With the title, we understand that the album is for both male and female audiences. Notwithstanding, commendations must be made for the array of topics and perspectives on show. The “pharaoh” has touched on enough topics to appease to varying demographics of listening ears. This album is full of content, and no two songs are similar.
Kartel’s love life needs formatting.
If you listen keenly to the solos, not paying any attention to the lyrics, you can identify a melancholy tone in all the songs. The Colouring Book deejay is not celebrating love and showcasing anticipation of the next meeting. He is, however, in a reminiscent mood, except for in the track Cute Rider.

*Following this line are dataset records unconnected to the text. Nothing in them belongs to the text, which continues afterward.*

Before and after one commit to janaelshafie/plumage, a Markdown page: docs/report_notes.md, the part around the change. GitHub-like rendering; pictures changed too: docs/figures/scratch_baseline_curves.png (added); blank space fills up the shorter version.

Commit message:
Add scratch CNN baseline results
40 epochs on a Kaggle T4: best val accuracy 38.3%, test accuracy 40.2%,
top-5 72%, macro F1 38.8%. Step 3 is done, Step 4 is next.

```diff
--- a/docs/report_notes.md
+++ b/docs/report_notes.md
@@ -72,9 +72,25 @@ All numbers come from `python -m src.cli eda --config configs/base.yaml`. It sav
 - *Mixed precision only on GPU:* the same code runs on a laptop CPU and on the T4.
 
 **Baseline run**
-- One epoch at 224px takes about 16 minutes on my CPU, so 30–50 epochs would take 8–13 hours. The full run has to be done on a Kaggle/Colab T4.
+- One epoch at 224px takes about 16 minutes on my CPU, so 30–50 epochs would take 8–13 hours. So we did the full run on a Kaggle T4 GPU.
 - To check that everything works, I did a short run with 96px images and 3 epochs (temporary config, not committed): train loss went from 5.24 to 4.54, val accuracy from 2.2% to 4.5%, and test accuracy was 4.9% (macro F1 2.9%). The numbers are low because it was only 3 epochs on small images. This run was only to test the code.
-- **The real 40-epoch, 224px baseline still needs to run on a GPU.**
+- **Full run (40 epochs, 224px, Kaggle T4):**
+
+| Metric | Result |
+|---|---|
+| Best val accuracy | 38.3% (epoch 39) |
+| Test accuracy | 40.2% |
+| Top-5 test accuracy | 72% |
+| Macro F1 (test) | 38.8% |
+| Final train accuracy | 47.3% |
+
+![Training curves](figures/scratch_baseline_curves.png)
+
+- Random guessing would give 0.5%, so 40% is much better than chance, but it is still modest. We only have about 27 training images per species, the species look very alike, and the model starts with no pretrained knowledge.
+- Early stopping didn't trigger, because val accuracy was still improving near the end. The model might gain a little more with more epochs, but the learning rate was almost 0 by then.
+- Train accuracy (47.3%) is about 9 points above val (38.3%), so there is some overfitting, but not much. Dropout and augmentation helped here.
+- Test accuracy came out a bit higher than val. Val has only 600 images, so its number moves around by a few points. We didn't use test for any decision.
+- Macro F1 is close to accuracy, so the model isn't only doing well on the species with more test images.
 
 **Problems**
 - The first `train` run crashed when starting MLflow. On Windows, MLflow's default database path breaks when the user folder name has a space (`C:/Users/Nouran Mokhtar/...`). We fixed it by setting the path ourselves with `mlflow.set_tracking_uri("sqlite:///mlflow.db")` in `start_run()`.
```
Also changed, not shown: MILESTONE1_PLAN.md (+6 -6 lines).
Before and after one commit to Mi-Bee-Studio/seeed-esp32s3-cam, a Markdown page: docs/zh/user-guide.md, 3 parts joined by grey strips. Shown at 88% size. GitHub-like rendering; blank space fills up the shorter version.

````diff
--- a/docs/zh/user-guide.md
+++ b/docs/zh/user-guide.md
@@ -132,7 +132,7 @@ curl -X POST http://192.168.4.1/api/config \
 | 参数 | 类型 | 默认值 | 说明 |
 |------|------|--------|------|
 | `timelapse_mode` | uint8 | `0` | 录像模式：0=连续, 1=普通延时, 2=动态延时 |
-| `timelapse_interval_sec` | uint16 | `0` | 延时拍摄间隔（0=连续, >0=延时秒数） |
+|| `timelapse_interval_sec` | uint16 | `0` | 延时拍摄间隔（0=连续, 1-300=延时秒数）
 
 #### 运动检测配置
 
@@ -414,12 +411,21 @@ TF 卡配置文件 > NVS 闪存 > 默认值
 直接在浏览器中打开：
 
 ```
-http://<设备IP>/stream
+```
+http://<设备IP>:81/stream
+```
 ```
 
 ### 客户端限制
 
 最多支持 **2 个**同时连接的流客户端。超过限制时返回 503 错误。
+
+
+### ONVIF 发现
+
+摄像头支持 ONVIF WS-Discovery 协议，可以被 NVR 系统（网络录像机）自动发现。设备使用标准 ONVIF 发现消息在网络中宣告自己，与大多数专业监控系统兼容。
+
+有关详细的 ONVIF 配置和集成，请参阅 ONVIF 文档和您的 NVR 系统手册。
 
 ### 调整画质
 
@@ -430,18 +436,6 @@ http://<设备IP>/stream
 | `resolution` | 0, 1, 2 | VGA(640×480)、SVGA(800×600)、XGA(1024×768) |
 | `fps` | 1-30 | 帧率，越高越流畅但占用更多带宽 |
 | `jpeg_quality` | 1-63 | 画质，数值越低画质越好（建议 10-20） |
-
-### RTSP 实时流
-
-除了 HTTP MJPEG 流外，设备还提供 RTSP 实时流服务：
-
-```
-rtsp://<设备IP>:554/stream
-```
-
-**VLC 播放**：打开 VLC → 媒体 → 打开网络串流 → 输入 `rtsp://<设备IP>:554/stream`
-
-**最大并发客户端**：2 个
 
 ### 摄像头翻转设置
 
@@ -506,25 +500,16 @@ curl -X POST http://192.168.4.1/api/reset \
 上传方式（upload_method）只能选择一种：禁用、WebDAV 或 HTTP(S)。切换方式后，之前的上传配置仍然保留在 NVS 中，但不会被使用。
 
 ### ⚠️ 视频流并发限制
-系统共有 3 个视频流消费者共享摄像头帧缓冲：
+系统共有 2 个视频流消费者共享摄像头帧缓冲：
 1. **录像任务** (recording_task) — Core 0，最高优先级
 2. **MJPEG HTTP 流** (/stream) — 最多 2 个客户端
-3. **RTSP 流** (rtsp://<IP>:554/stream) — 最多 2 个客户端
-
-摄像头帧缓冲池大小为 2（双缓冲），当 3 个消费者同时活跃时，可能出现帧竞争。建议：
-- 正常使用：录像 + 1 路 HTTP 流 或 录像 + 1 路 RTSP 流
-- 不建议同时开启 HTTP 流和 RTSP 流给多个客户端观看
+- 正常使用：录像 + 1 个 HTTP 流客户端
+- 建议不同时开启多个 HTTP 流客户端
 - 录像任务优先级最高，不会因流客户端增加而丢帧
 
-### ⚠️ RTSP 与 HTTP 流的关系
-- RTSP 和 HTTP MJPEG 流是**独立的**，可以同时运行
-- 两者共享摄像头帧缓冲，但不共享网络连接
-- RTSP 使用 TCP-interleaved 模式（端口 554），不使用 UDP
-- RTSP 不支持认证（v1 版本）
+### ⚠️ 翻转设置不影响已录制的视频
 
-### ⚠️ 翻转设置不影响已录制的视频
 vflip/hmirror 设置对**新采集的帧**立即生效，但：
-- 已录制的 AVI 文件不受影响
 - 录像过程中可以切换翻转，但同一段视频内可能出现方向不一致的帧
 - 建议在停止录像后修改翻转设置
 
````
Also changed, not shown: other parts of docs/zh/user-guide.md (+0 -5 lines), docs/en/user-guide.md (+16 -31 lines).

Here he highlights the dark and sad side of love and being in love, perhaps in ode to his former common-law wife to mother of three of his seven children, Tanesha ‘Shorty’ Johnson, who stands as co-producer for this album, and the last. Shorty has “di car and di house keys” as the song says, as well as access to the bank accounts, as she said just before album’s release.
Kartel’s children shined brightly.
UTG (Likkle Vybz and Likkle Addi) featured very well in the tracks that they were on. Likkle Vybz did the chorus for Jump On The Beat, and Likkle Addi did the first verse in Militant Coup. Two scorching performances to be fair.
So there you have it, another side to Vybz Kartel, the ‘Worl Boss’, the rider, the grown-up, the President, the encourager, the Big Bizniz man; complimented by accelerated collabs, a strong female presence, and the legacy being embraced by the next generation.
Stream Of Dons & Divas below.